Activity >> Your reply should hold only the lines from the records below where "clients" occurs.

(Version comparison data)
- - - -
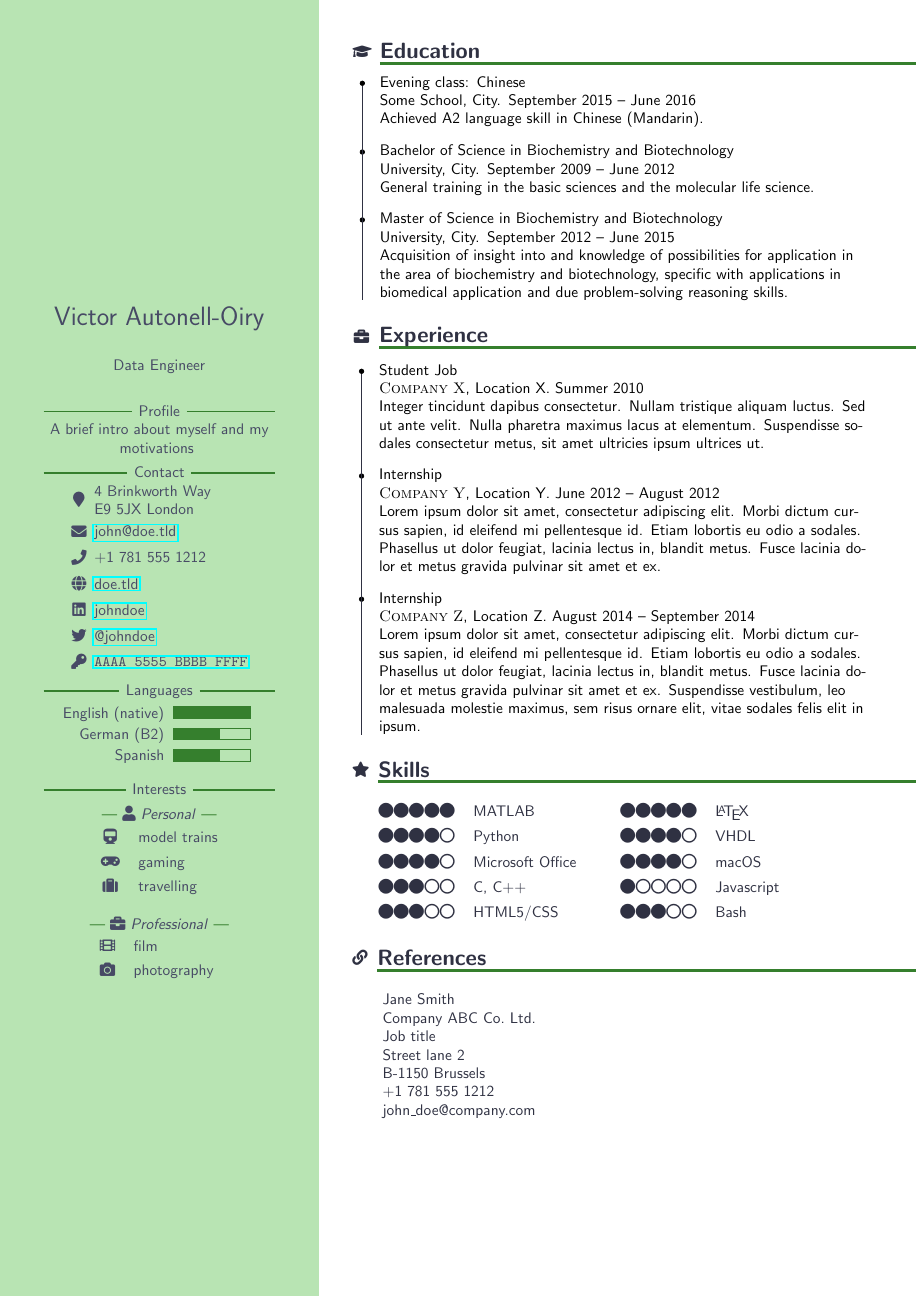
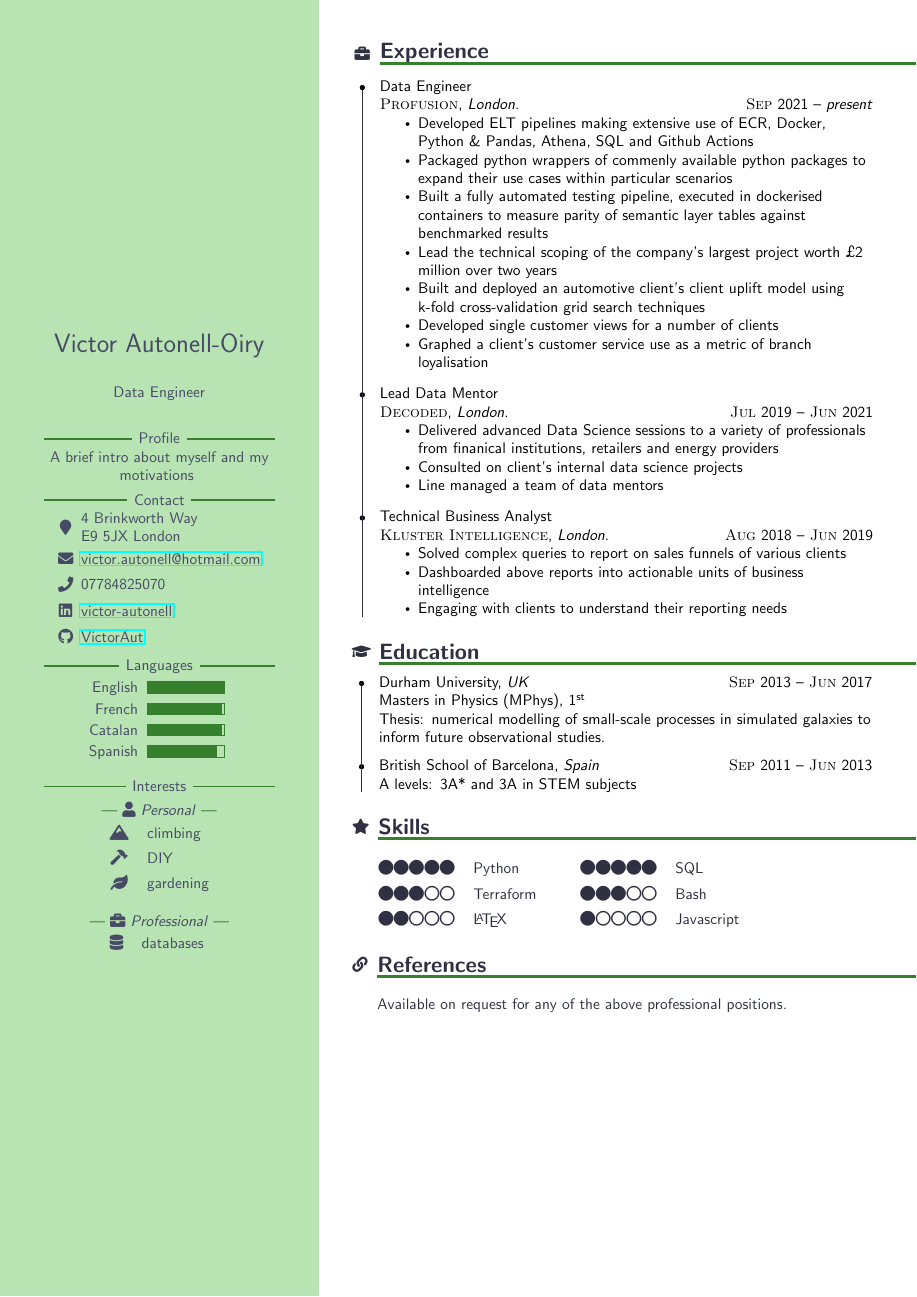
Before and after one commit to VictorAut/VictorAut.github.io, a LaTeX CV (cv.tex): part of the page, cut at the place of the change. Compiled offline with pdfLaTeX.

Commit message:
first version of cv

```diff
--- a/cv.tex
+++ b/cv.tex
@@ -19,28 +19,26 @@
 
     \begin{cvContact}
       \cvContactAddress{4 Brinkworth Way\\E9 5JX London}
-      \cvContactEmail{mailto:john@doe.tld}{john@doe.tld}
-      \cvContactPhone{+1 781 555 1212}
-      \cvContactWebsite{https://doe.tld}{doe.tld}
-      \cvContactLinkedin{https://www.linkedin.com/in/johndoe/}{johndoe}
-      \cvContactTwitter{https://twitter.com/johndoe}{@johndoe}
-      \cvContactKeybase{https://keybase.io/johndoe}{\texttt{AAAA 5555 BBBB FFFF}}
+      \cvContactEmail{mailto:victor.autonell@hotmail.com}{victor.autonell@hotmail.com}
+      \cvContactPhone{07784825070}
+      \cvContactLinkedin{https://www.linkedin.com/in/victor-autonell/}{victor-autonell}
+      \cvContactGithub{https://github.com/VictorAut}{VictorAut}
     \end{cvContact}
 
     \begin{cvLanguages}
-      \cvLanguage{English (native)}{5}
-      \cvLanguage{German (B2)}{3}
-      \cvLanguage{Spanish}{3}
+      \cvLanguage{English}{5}
+      \cvLanguage{French}{4.8}
+      \cvLanguage{Catalan}{4.8}
+      \cvLanguage{Spanish}{4.5}
     \end{cvLanguages}
 
     \begin{cvInterests}[short]
       \cvInterestsPersonal
-      \cvInterest{\faTrain}{model trains}
-      \cvInterest{\faGamepad}{gaming}
-      \cvInterest{\faSuitcase}{travelling}
+      \cvInterest{\faMountain}{climbing}
+      \cvInterest{\faHammer}{DIY}
+      \cvInterest{\faLeaf}{gardening}
       \cvInterestsProfessional
-      \cvInterest{\faFilm}{film}
-      \cvInterest{\faCamera}{photography}
+      \cvInterest{\faDatabase}{databases}
     \end{cvInterests}
 
     % \begin{cvProjects}
@@ -51,47 +49,63 @@
 
   \begin{cvMainContent}
 
+  \renewcommand\labelitemi{$\vcenter{\hbox{\tiny$\bullet$}}$} %change bullet size for experience
+
+    \begin{cvExperience}
+      \cvItem{Data Engineer\\
+        \textsc{\selectfont Profusion}, \textit{London}. \hfill \textsc{Sep} 2021 -- \textit{present}\\
+        \begin{itemize}
+        % \setlength\itemsep{-1.2em}
+        \item Developed ELT pipelines making extensive use of ECR, Docker, Python \& Pandas, Athena, SQL and Github Actions
+        \item Packaged python wrappers of commenly available python packages to expand their use cases within particular scenarios
+        \item Built a fully automated testing pipeline, executed in dockerised containers to measure parity of semantic layer tables against benchmarked results
+        \item Lead the technical scoping of the company's largest project worth £2 million over two years
+        \item Built and deployed an automotive client's client uplift model using k-fold cross-validation grid search techniques
+        \item Developed single customer views for a number of clients
+        \item Graphed a client's customer service use as a metric of branch loyalisation
+        \end{itemize}};
+      \cvItem{Lead Data Mentor\\
+        \textsc{\selectfont Decoded}, \textit{London}. \hfill \textsc{Jul} 2019 -- \textsc{Jun} 2021\\
+        \begin{itemize}
+        % \setlength\itemsep{-1.2em}
+        \item Delivered advanced Data Science sessions to a variety of professionals from finanical institutions, retailers and energy providers
+        \item Consulted on client's internal data science projects
+        \item Line managed a team of data mentors
+        \end{itemize}};
+      \cvItem{Technical Business Analyst\\
+        \textsc{\selectfont Kluster Intelligence}, \textit{London}. \hfill \textsc{Aug} 2018 -- \textsc{Jun} 2019\\
+        \begin{itemize}
+        % \setlength\itemsep{-1.2em}
+        \item Solved complex queries to report on sales funnels of various clients
+        \item Dashboarded above reports into actionable units of business intelligence
+        \item Engaging with clients to understand their reporting needs
+        \end{itemize}};
+    \end{cvExperience}
+
     \begin{cvEducation}
-      \cvItem{Evening class: Chinese\\
-      Some School, City. September 2015 -- June 2016\\
-      Achieved A2 language skill in Chinese (Mandarin).}
-      \cvItem{Bachelor of Science in Biochemistry and Biotechnology\\
-      University, City. September 2009 -- June 2012\\
-      General training in the basic sciences and the molecular life science.}
-      \cvItem{Master of Science in Biochemistry and Biotechnology\\
-      University, City. September 2012 -- June 2015\\
-      Acquisition of insight into and knowledge of possibilities for application in the area of biochemistry and biotechnology, specific with applications in biomedical application and due problem-solving reasoning skills.}
+      \cvItem{Durham University, \textit{UK} \hfill \textsc{Sep} 2013 -- \textsc{Jun} 2017\\
+      Masters in Physics (MPhys), 1\textsuperscript{st}\\
+      Thesis: numerical modelling of small-scale processes in simulated galaxies to inform future observational studies.}
+      \cvItem{British School of Barcelona, \textit{Spain} \hfill \textsc{Sep} 2011 -- \textsc{Jun} 2013\\
+      A levels: 3A* and 3A in STEM subjects}
     \end{cvEducation}
 
-    \begin{cvExperience}
-      \cvItem{Student Job\\
-              \textsc{\selectfont Company X}, Location X. Summer 2010\\
-              Integer tincidunt dapibus consectetur. Nullam tristique aliquam luctus. Sed ut ante velit. Nulla pharetra maximus lacus at elementum. Suspendisse sodales consectetur metus, sit amet ultricies ipsum ultrices ut.};
-      \cvItem{Internship\\
-              \textsc{Company Y}, Location Y. June 2012 -- August 2012\\
-              Lorem ipsum dolor sit amet, consectetur adipiscing elit. Morbi dictum cursus sapien, id eleifend mi pellentesque id. Etiam lobortis eu odio a sodales. Phasellus ut dolor feugiat, lacinia lectus in, blandit metus. Fusce lacinia dolor et metus gravida pulvinar sit amet et ex.};
-      \cvItem{Internship\\
-              \textsc{Company Z}, Location Z. August 2014 -- September 2014\\
-              Lorem ipsum dolor sit amet, consectetur adipiscing elit. Morbi dictum cursus sapien, id eleifend mi pellentesque id. Etiam lobortis eu odio a sodales. Phasellus ut dolor feugiat, lacinia lectus in, blandit metus.  Fusce lacinia dolor et metus gravida pulvinar sit amet et ex. Suspendisse vestibulum, leo malesuada molestie maximus, sem risus ornare elit, vitae sodales felis elit in ipsum.};
-    \end{cvExperience}
-
     \begin{cvSkills}
-      \cvSkillTwo{5}{MATLAB}{5}{\LaTeX}
-      \cvSkillTwo{4}{Python}{4}{VHDL}
-      \cvSkillTwo{4}{Microsoft Office}{4}{macOS}
-      \cvSkillTwo{3}{C, C++}{1}{Javascript}
-      \cvSkillTwo{3}{HTML5/CSS}{3}{Bash}
+      \cvSkillTwo{5}{Python}{5}{SQL}
+      \cvSkillTwo{3}{Terraform}{3}{Bash}
+      \cvSkillTwo{2}{\LaTeX}{1}{Javascript}
     \end{cvSkills}
 
     \begin{cvReferences}
-      \cvAddReference{%
-        name=Jane Smith,
-        company=Company ABC Co.\ Ltd.,
-        position=Job title,
-        address line 1=Street lane 2,
-        address line 2=B-1150 Brussels,
-        mobile phone=+1 781 555 1212,
-        email=john\_doe@company.com}%
+      Available on request for any of the above professional positions.
+      % \cvAddReference{%
+      %   name=Jane Smith,
+      %   company=Company ABC Co.\ Ltd.,
+      %   position=Job title,
+      %   address line 1=Street lane 2,
+      %   address line 2=B-1150 Brussels,
+      %   mobile phone=+1 781 555 1212,
+      %   email=john\_doe@company.com}%
     \end{cvReferences}
 
   \end{cvMainContent}
```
- - - -
Answer space >>
+        \item Developed single customer views for a number of clients
+        \item Solved complex queries to report on sales funnels of various clients
+        \item Engaging with clients to understand their reporting needs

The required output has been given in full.